A line belongs in the answer only if it contains the word "output"; copy every such line from the listing below.
=====
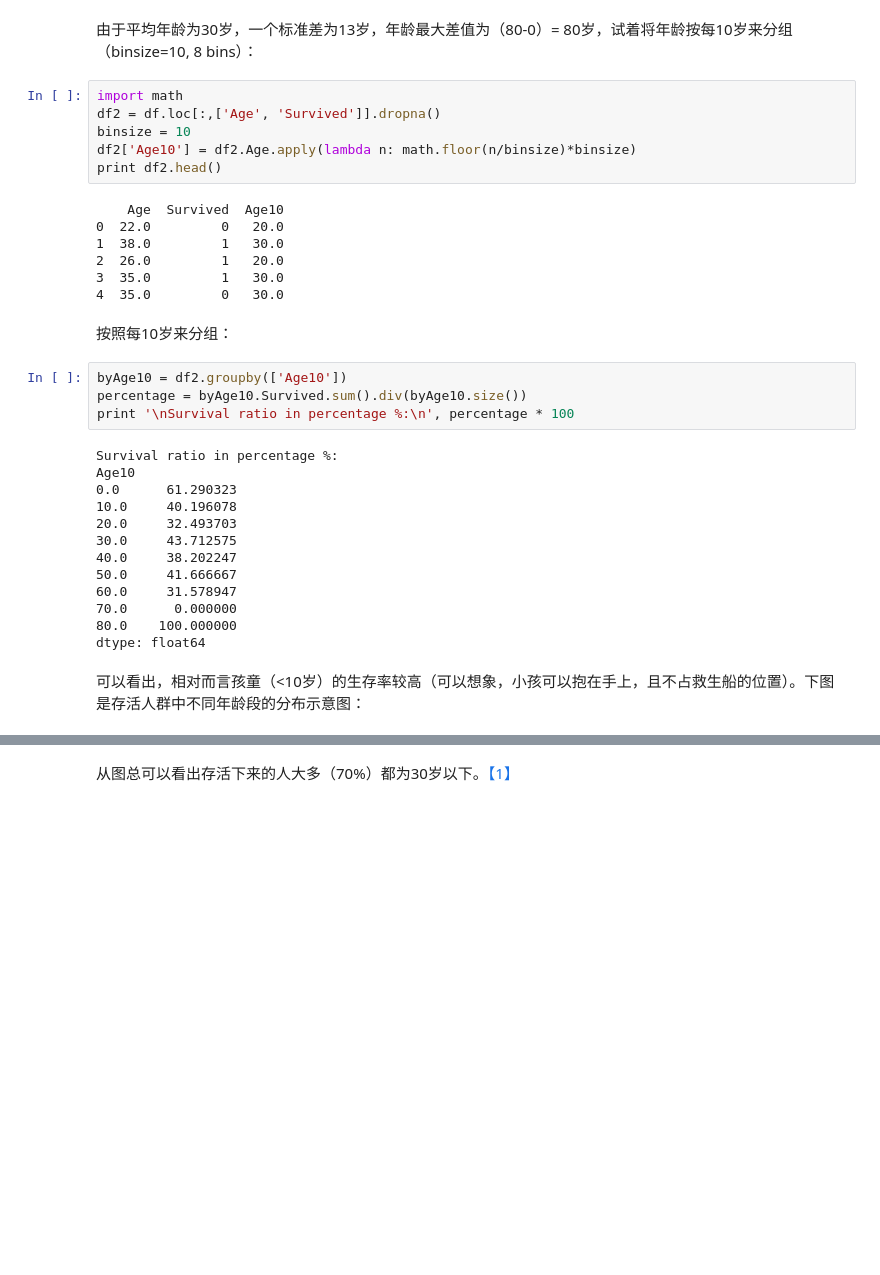
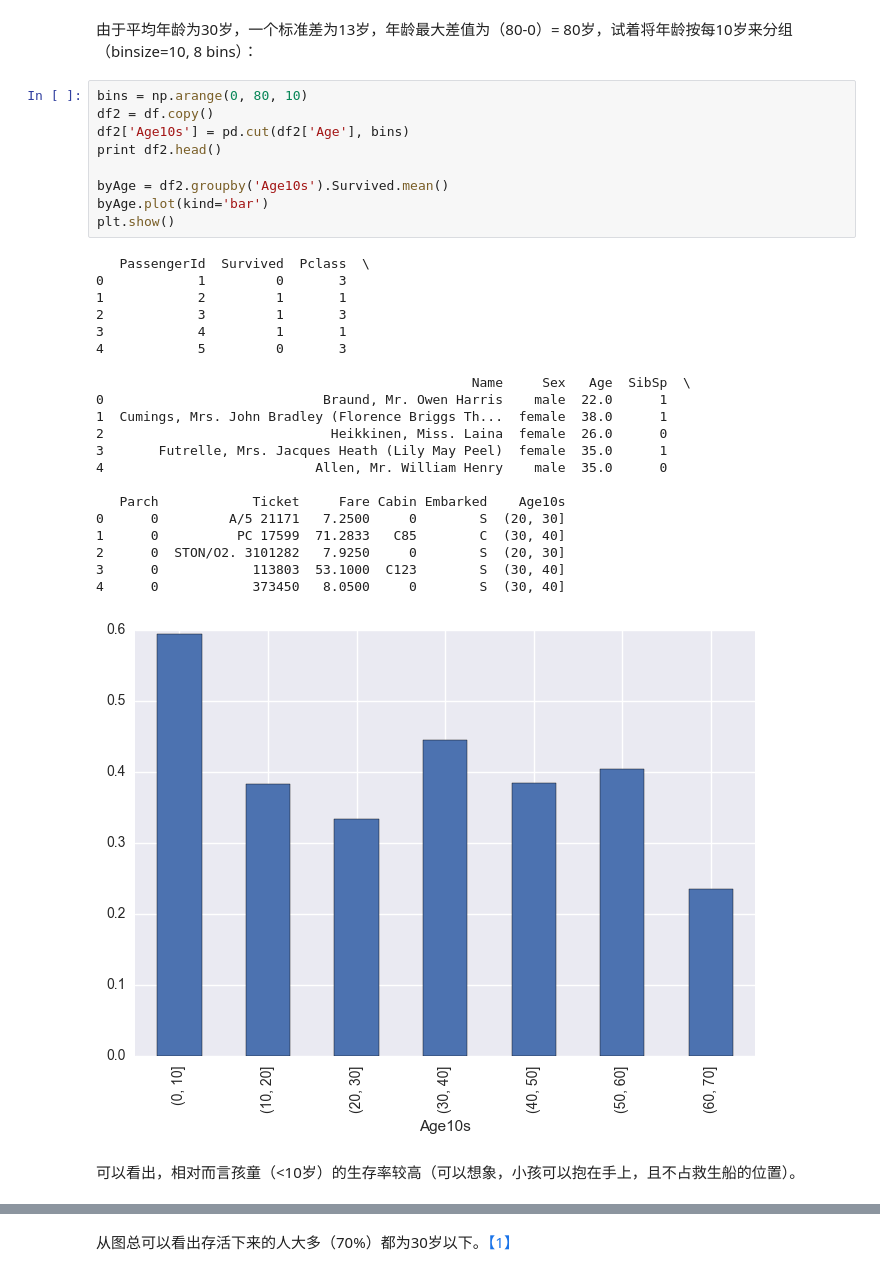
Before and after one commit to deCHN/DA-P2, a Jupyter notebook: titanic_data_explore.ipynb, the cells around one changed output, grey strips where cells are left out. Drawn from its saved outputs; the diff is of its cells as text; blank space fills up the shorter version.

```diff
--- a/titanic_data_explore.ipynb
+++ b/titanic_data_explore.ipynb
@@ -275,37 +275,36 @@ max       80.000000
 Name: Age, dtype: float64
 # %% [markdown]
 由于平均年龄为30岁，一个标准差为13岁，年龄最大差值为（80-0）= 80岁，试着将年龄按每10岁来分组（binsize=10, 8 bins）：
-# %%
-import math
-df2 = df.loc[:,['Age', 'Survived']].dropna()
-binsize = 10
-df2['Age10'] = df2.Age.apply(lambda n: math.floor(n/binsize)*binsize)
-print df2.head()
-# %% [output]
-    Age  Survived  Age10
-0  22.0         0   20.0
-1  38.0         1   30.0
-2  26.0         1   20.0
-3  35.0         1   30.0
-4  35.0         0   30.0
-# %% [markdown]
-按照每10岁来分组：
-# %%
-byAge10 = df2.groupby(['Age10'])
-percentage = byAge10.Survived.sum().div(byAge10.size())
-print '\nSurvival ratio in percentage %:\n', percentage * 100
-# %% [output]
-Survival ratio in percentage %:
-Age10
-0.0      61.290323
-10.0     40.196078
-20.0     32.493703
-30.0     43.712575
-40.0     38.202247
-50.0     41.666667
-60.0     31.578947
-70.0      0.000000
-80.0    100.000000
-dtype: float64
+# %%
+bins = np.arange(0, 80, 10)
+df2 = df.copy()
+df2['Age10s'] = pd.cut(df2['Age'], bins)
+print df2.head()
+
+byAge = df2.groupby('Age10s').Survived.mean()
+byAge.plot(kind='bar')
+plt.show()
+# %% [output]
+   PassengerId  Survived  Pclass  \
+0            1         0       3
+1            2         1       1
+2            3         1       3
+3            4         1       1
+4            5         0       3
+
+                                                Name     Sex   Age  SibSp  \
+0                            Braund, Mr. Owen Harris    male  22.0      1
+1  Cumings, Mrs. John Bradley (Florence Briggs Th...  female  38.0      1
+2                             Heikkinen, Miss. Laina  female  26.0      0
+3       Futrelle, Mrs. Jacques Heath (Lily May Peel)  female  35.0      1
+4                           Allen, Mr. William Henry    male  35.0      0
+
+   Parch            Ticket     Fare Cabin Embarked    Age10s
+0      0         A/5 21171   7.2500     0        S  (20, 30]
+1      0          PC 17599  71.2833   C85        C  (30, 40]
+2      0  STON/O2. 3101282   7.9250     0        S  (20, 30]
+3      0            113803  53.1000  C123        S  (30, 40]
+4      0            373450   8.0500     0        S  (30, 40]
+[figure, added]
 # %% [markdown]
-可以看出，相对而言孩童（&lt;10岁）的生存率较高（可以想象，小孩可以抱在手上，且不占救生船的位置）。下图是存活人群中不同年龄段的分布示意图：
+可以看出，相对而言孩童（&lt;10岁）的生存率较高（可以想象，小孩可以抱在手上，且不占救生船的位置）。
```
Also changed, not shown: parts of 4 cells of this notebook.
=====
WRITTEN ANSWER
Before and after one commit to deCHN/DA-P2, a Jupyter notebook: titanic_data_explore.ipynb, the cells around one changed output, grey strips where cells are left out. Drawn from its saved outputs; the diff is of its cells as text; blank space fills up the shorter version.
-# %% [output]
-# %% [output]
+# %% [output]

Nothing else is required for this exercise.